>>

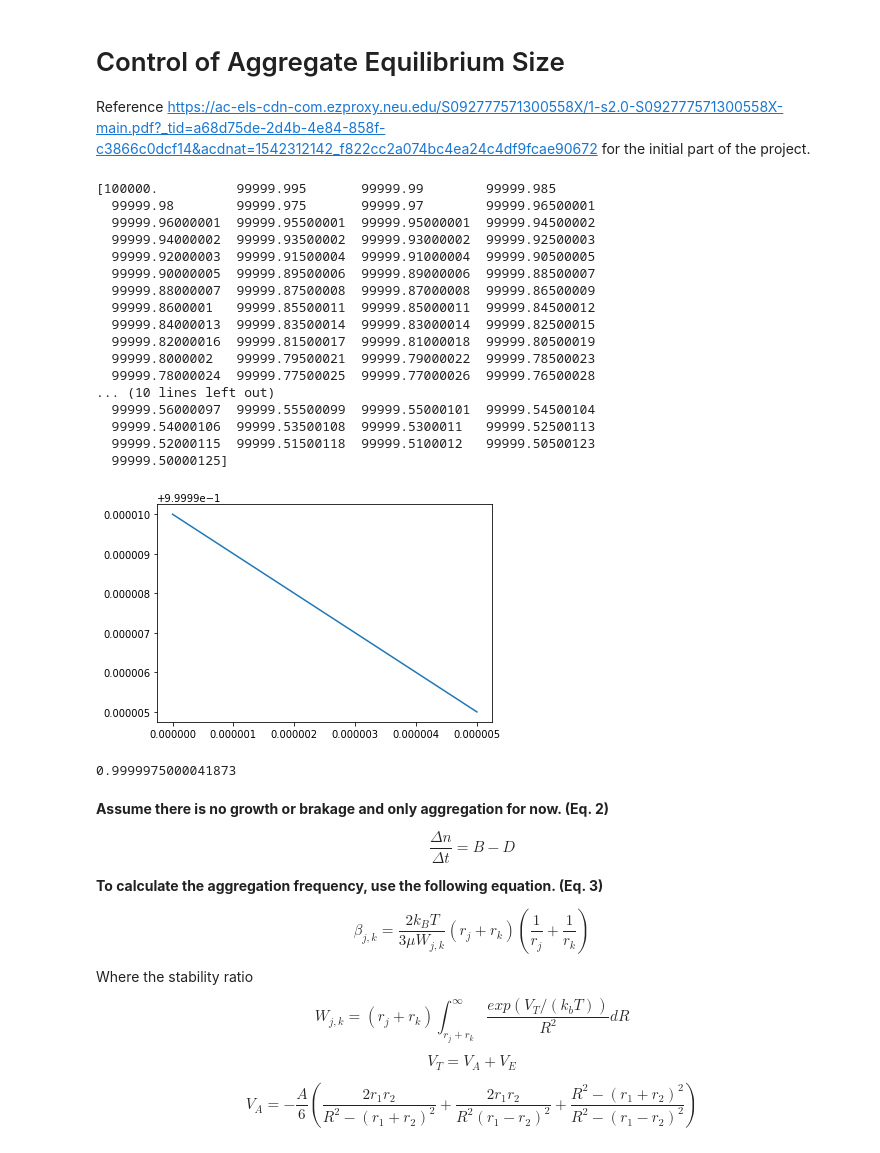
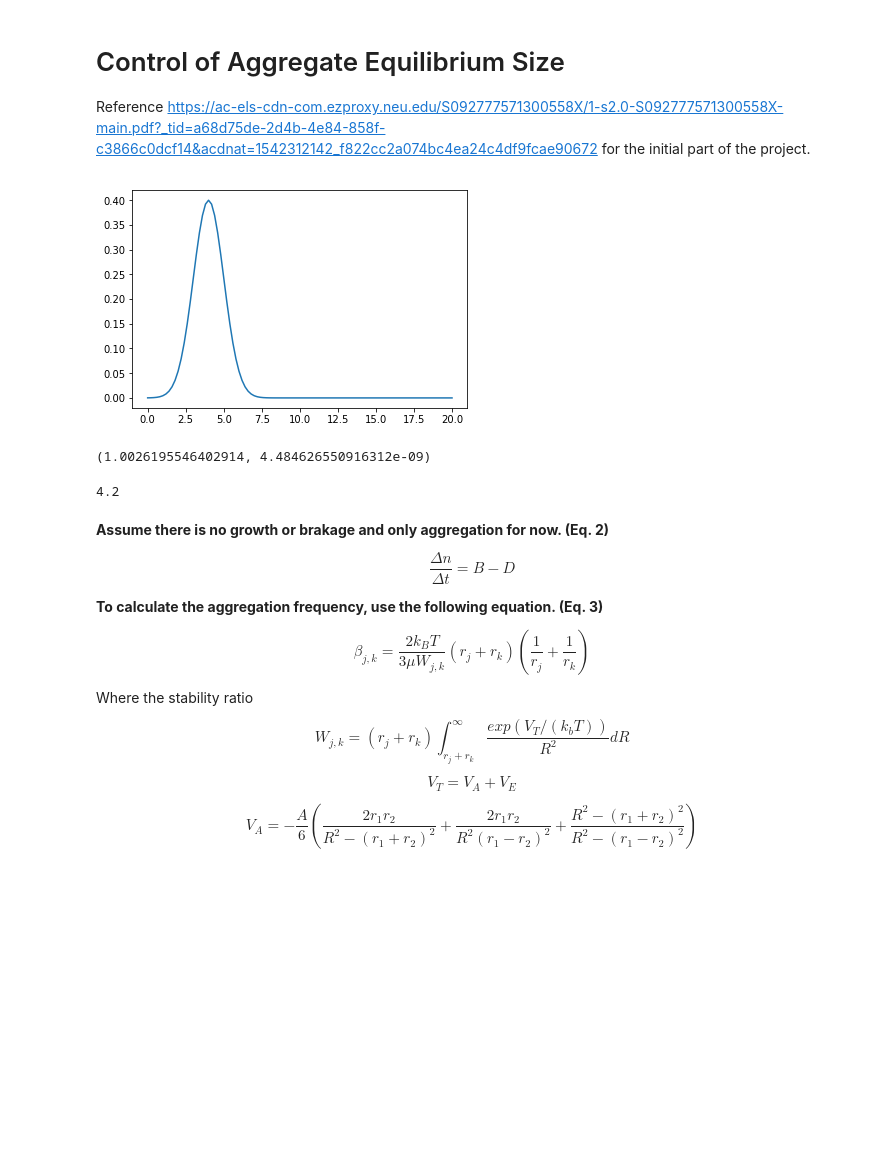
Before and after one commit to joshuafinkelstein/colloidstability, a Jupyter notebook: Colloid Stability.ipynb, the cells around one changed output. Saved outputs shown, nothing was run; the diff lists cells and outputs as text; code cells hidden in the pictures; blank space fills up the shorter version.

```diff
--- a/Colloid Stability.ipynb
+++ b/Colloid Stability.ipynb
@@ -9,44 +9,34 @@ import numpy as np
 import scipy.integrate as integrate
 import math
 # %%
-L = np.linspace(0,5,101)
-L = L/ 10**6
+#set up the bins
+L = np.linspace(0,20,101)
+L = L
 size_step = np.diff(L)
-# %%
-def initial(L):
-    #eqn taken from reference 39, eqn 20, v0 assumed to be 1 m^-3, like in the paper
-    density = np.exp(-L)
-    return density
-# %%
-Ntotal = 100000
-distribution = initial(L)*100000
-plt.plot(L, initial(L))
-print(distribution)
-# %% [output]
-[100000.          99999.995       99999.99        99999.985
-  99999.98        99999.975       99999.97        99999.96500001
-  99999.96000001  99999.95500001  99999.95000001  99999.94500002
-  99999.94000002  99999.93500002  99999.93000002  99999.92500003
-  99999.92000003  99999.91500004  99999.91000004  99999.90500005
-  99999.90000005  99999.89500006  99999.89000006  99999.88500007
-  99999.88000007  99999.87500008  99999.87000008  99999.86500009
-  99999.8600001   99999.85500011  99999.85000011  99999.84500012
-  99999.84000013  99999.83500014  99999.83000014  99999.82500015
-  99999.82000016  99999.81500017  99999.81000018  99999.80500019
-  99999.8000002   99999.79500021  99999.79000022  99999.78500023
-  99999.78000024  99999.77500025  99999.77000026  99999.76500028
-... (10 lines left out)
-  99999.56000097  99999.55500099  99999.55000101  99999.54500104
-  99999.54000106  99999.53500108  99999.5300011   99999.52500113
-  99999.52000115  99999.51500118  99999.5100012   99999.50500123
-  99999.50000125]
-[figure, removed]
-# %%
-avg_size = sum(initial(L)/len(initial(L)))
-avg_size
-#seems reasonable? (in um)
-# %% [output]
-0.9999975000041873
+# %%
+#the initial distribution is arbitrary
+def initial(L):
+    density = 0.4*np.exp(-(L-4)**2/2)
+    return density
+# %%
+plt.plot(L, initial(L))
+plt.show()
+
+#integral should be close to 1
+integrate.quad(initial, 0, 20)
+# %% [output]
+[figure, added]
+(1.0026195546402914, 4.484626550916312e-09)
+# %%
+space_under_curve = integrate.quad(initial, 0, 20)[0]
+for l in L:
+    if (integrate.quad(initial, 0, l)[0] >= 0.5*space_under_curve):
+        avg_size = l
+        break
+avg_size
+#average size in um
+# %% [output]
+4.2
 # %% [markdown]
 **Assume there is no growth or brakage and only aggregation for now. (Eq. 2)**
 
```
Also changed, not shown: parts of 14 cells of this notebook, 1 other file.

<<

**TASK TO COMPLETE**
Whenever a line of the data holds the string "quad", pick that line out.

**SOLUTION FOR THIS PROBLEM**
+integrate.quad(initial, 0, 20)
+space_under_curve = integrate.quad(initial, 0, 20)[0]
+    if (integrate.quad(initial, 0, l)[0] >= 0.5*space_under_curve):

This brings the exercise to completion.